A study from the American Health Care Association has found that the COVID-19 vaccines are contributing to lower infection rates and COVID spread in nursing homes. This study, based on preliminary data gathered shortly after the introduction of the vaccine in nursing homes in late 2020, provides evidence in favor of reopening nursing homes after its residents and staff have been vaccinated.
AFL 21-10 From the California Department of Public Health February 22, 2021 TO: All Facilities SUBJECT: Change to Health Care Facility License Issuance All Facilities Letter (AFL) Summary This AFL notifies all facilities that effective March 1, 2021, the California Department of Public Health (CDPH), Centralized Applications Branch (CAB), will change the way it issues licenses to health care facilities.
By Brenda Gazzar, Los Angeles Daily News, February 20 2021 The Golden Cross Heath Care facility in Pasadena as it was evacuated on Friday, June 12, 2020. (Photo by Keith Birmingham, Pasadena Star-News/ SCNG) A reform advocate says the county Health Facilities Inspection Division ‘has not been up to the job of overseeing and monitoring nursing homes in L.A.’ A Los Angeles County watchdog is calling for the Public Health Department to create a nursing home crisis and response plan in light of major safety problems that surfaced during the coronavirus pandemic.
By Jack Dolan, Los Angeles Times, February 20 2021 Melissa Traub hasn’t hugged her 92-year-old mom since March. Like countless others locked out of a family member’s nursing home because of COVID-19, she has spent nearly a year listening helplessly on the phone as her aging mom struggles to comprehend her isolation. “I have to hear her crying when she’s having an anxiety attack, asking, ‘Why can’t I just come live with you?’” Traub said.
By Matthew Cunningham-Cook, The Intercept, February 20 2021 The family of Hortensia Sosa, who died from Covid-19 while at Redwood Springs Health Center’s nursing home, stands at her grave at Smith Mountain Cemetery in Dinuba, Calif., on May 3, 2020. Photo: Melina Mara/The Washington Post via Getty Images Just two nursing home executives have been indicted for Covid-19 deaths, while the industry showered millions on candidates, PACs, and lobbying.
By Annie Sciacca, Bay Area News Group, February 19 2021 Medical personnel bring a person from an ambulance into the Gateway Care and Rehabilitation Center in Hayward, Calif., on Wednesday, April 15, 2020. The Alameda County District Attorney’s office is now investigating after thirteen patients have died and a total of 66 people have contracted the coronavirus at the facility.
By Molly Redden, Huffington Post, February 17 2021 “I don’t think we’ve really understood the suffering of our elders yet,” said a former longtime operator of elder care facilities.
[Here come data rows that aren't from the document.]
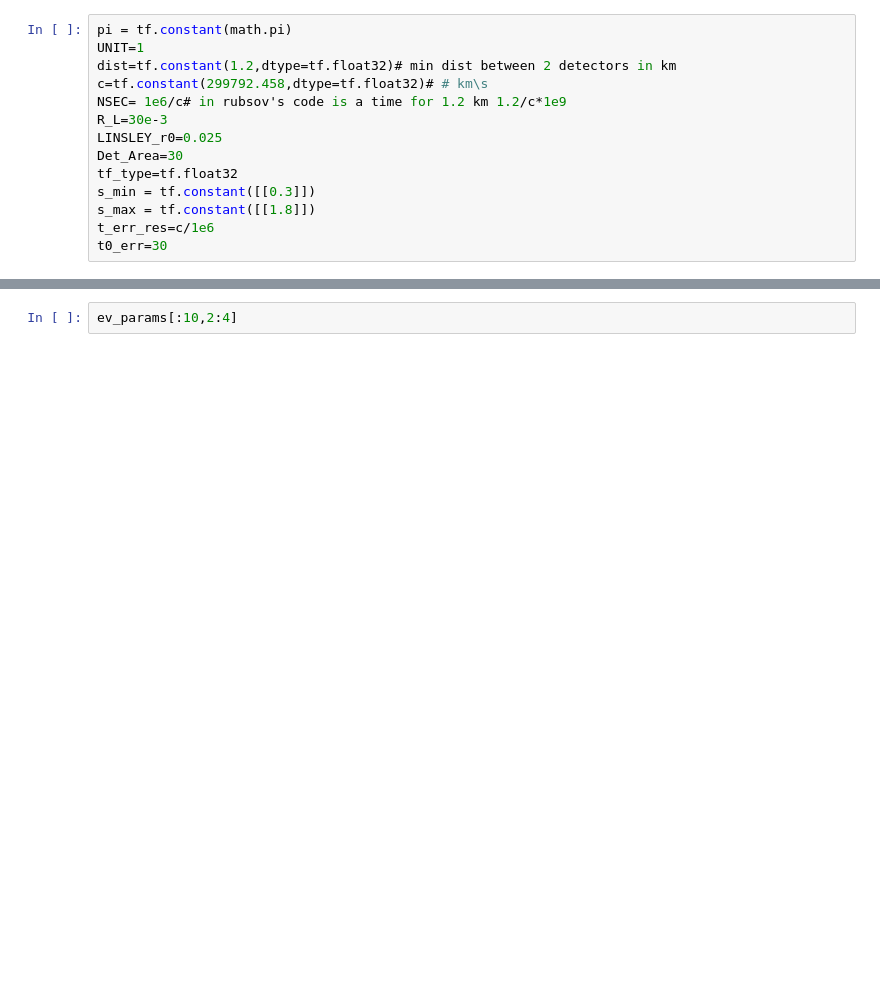
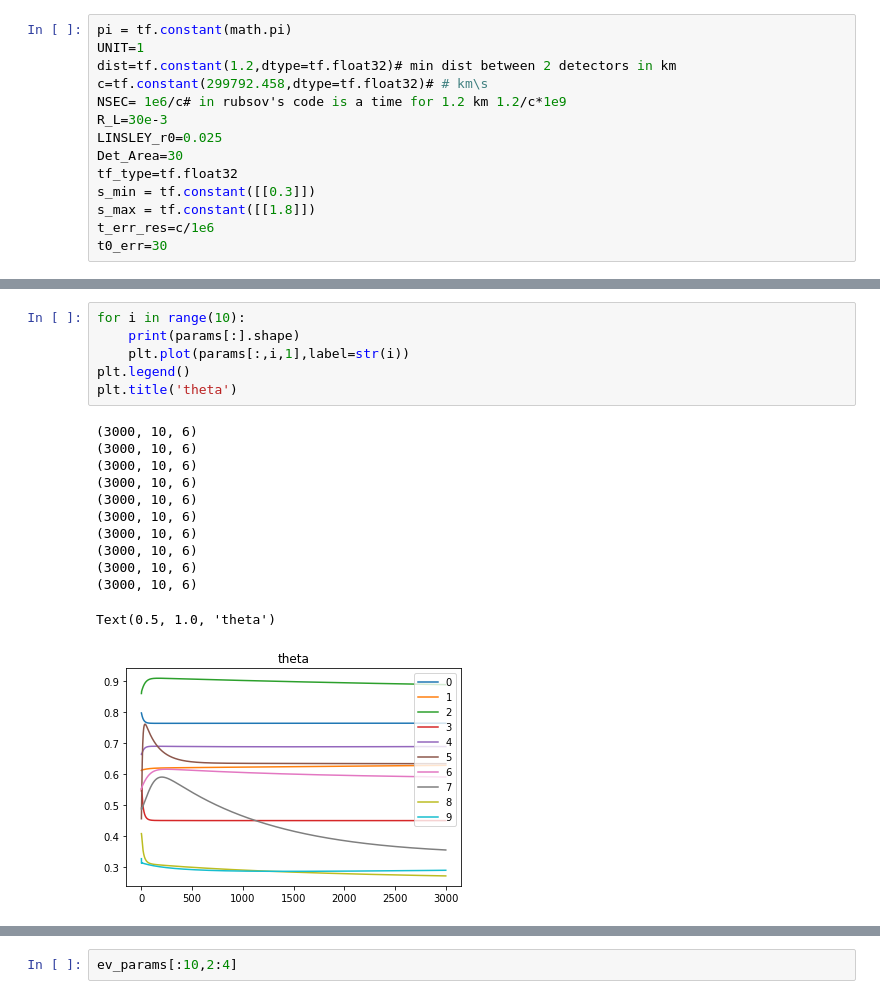
Before and after one commit to fitagdinov/Telescope_Array, a Jupyter notebook: Parameters_all/Notebooks/rewrite_reconstruction.ipynb, the cells around one changed output, grey strips where cells are left out. Cells and saved outputs as stored; diff of their text form; blank space fills up the shorter version.

```diff
--- a/Parameters_all/Notebooks/rewrite_reconstruction.ipynb
+++ b/Parameters_all/Notebooks/rewrite_reconstruction.ipynb
@@ -302,0 +388,19 @@ array([[ 0.        ,  0.        ,  0.        ,  0.        ,  0.        ,
+# %%
+for i in range(10):
+    print(params[:].shape)
+    plt.plot(params[:,i,1],label=str(i))
+plt.legend()
+plt.title('theta')
+# %% [output]
+(3000, 10, 6)
+(3000, 10, 6)
+(3000, 10, 6)
+(3000, 10, 6)
+(3000, 10, 6)
+(3000, 10, 6)
+(3000, 10, 6)
+(3000, 10, 6)
+(3000, 10, 6)
+(3000, 10, 6)
+Text(0.5, 1.0, 'theta')
+[figure, added]
```
Also changed, not shown: parts of 15 cells of this notebook, 2 other files.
ILLUSTRATION:REBECCA ZISSER/HUFFPOST; PHOTOS:GETTY Uneven rules and loopholes mean dangerous health situations are falling through the cracks. When Tony Chicotel walks his dog around downtown Berkeley, he passes a nursing home and an assisted living facility.
By Jason Pohl, Dale Kasler and Ryan Sabalow, The Sacramento Bee, February 18 2021 A year into the pandemic, California’s workplace safety watchdog still doesn’t know how many nursing home workers have contracted COVID-19 on the job and died, a Sacramento Bee review of state records shows. California’s health department regularly updates a list of COVID-19 infections and deaths at nursing homes.
By Sarah Kwon, Kaiser Health News, February 18 2021 Some assisted living facilities, pharmacy chains and health care providers are luring new customers with Covid-19 shots. For a decade, Jennifer Crow has taken care of her elderly parents, who have multiple sclerosis. After her father had a stroke in December, the family got serious in its conversations with a retirement community — and learned that one service it offered was Covid-19 vaccination.
Wednesday, February 17 2021 SACRAMENTO – Governor Gavin Newsom, Senate President pro Tempore Toni G. Atkins and Assembly Speaker Anthony Rendon today announced that they have reached an agreement on a package of immediate actions that will speed needed relief to individuals, families and businesses suffering the most significant economic hardship from the COVID-19 Recession. The compromise builds on the initiatives in the Governor’s state budget proposal to provide cash relief to lower-income Californians, increase aid to small businesses and provide license renewal fee waivers to businesses impacted by the pandemic.